_Task directions_
Return every line in the entries below where the word "categories" shows up.

____ Source material

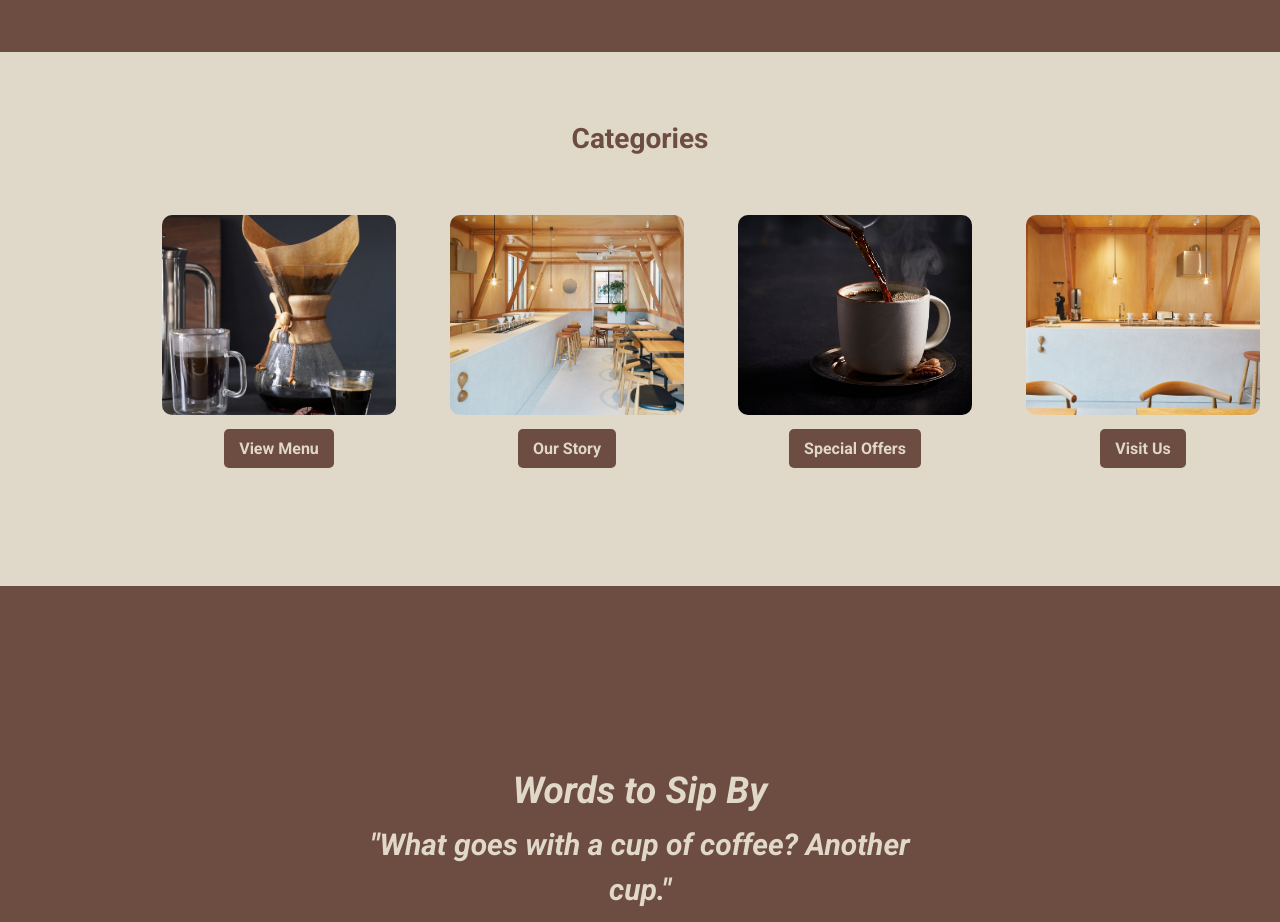
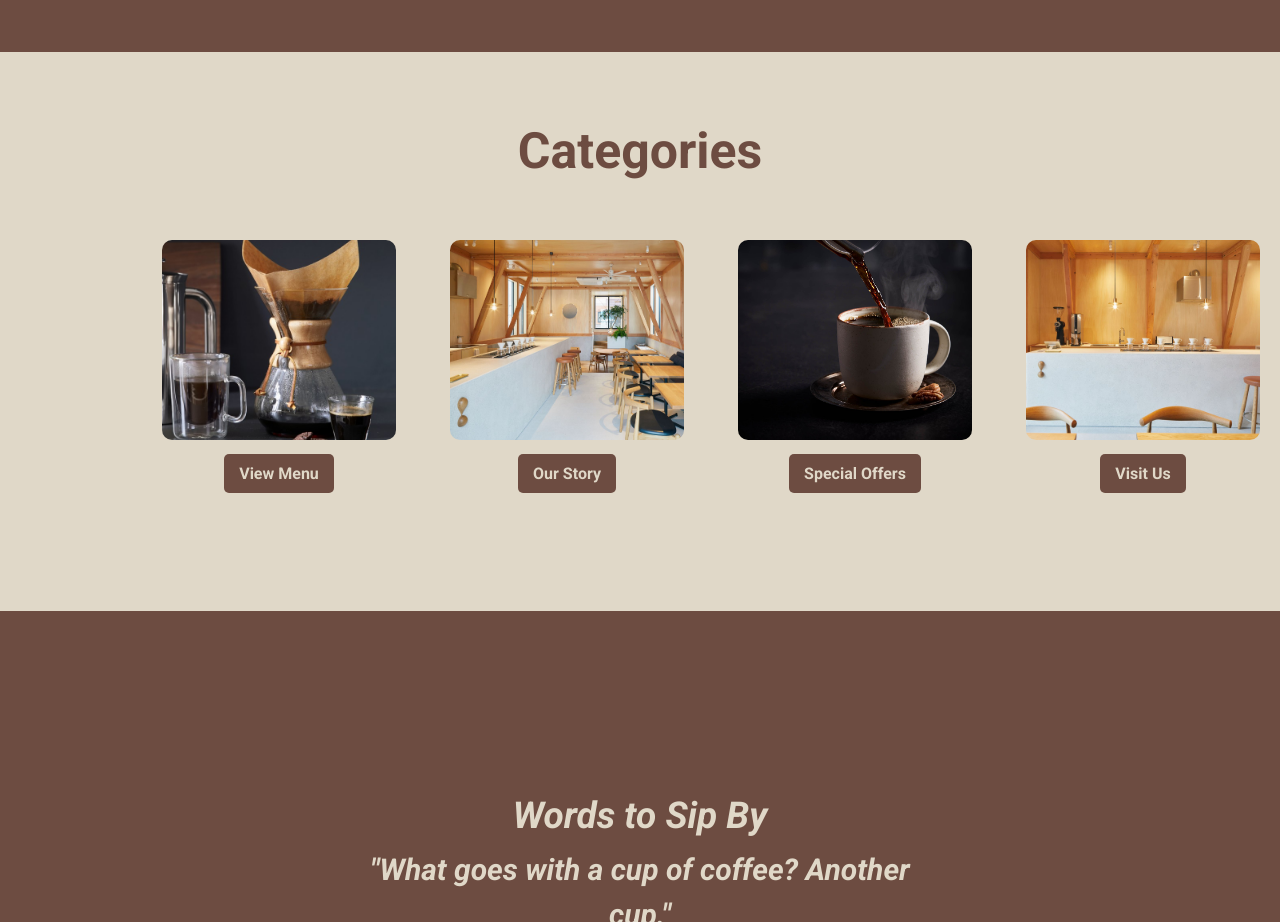
Before and after one commit to yubiyubiii/landing-page, a plain HTML site: page lp.html in a window 1280 px wide. Shown: the part 1000-1922 px from the top of the page. Drawn offline with Linux system fonts and the light colour scheme.

Commit message:
edited the categories font size

```diff
--- a/lp.css
+++ b/lp.css
@@ -130,7 +130,7 @@ nav ul .CTA-button {
 }
 
 .categories h2 {
-    font-size: 28px;
+    font-size: 50px;
     margin-bottom: 20px;
     width: 100%;
     text-align: center;
```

________

_Completed exercise_
edited the categories font size
 .categories h2 {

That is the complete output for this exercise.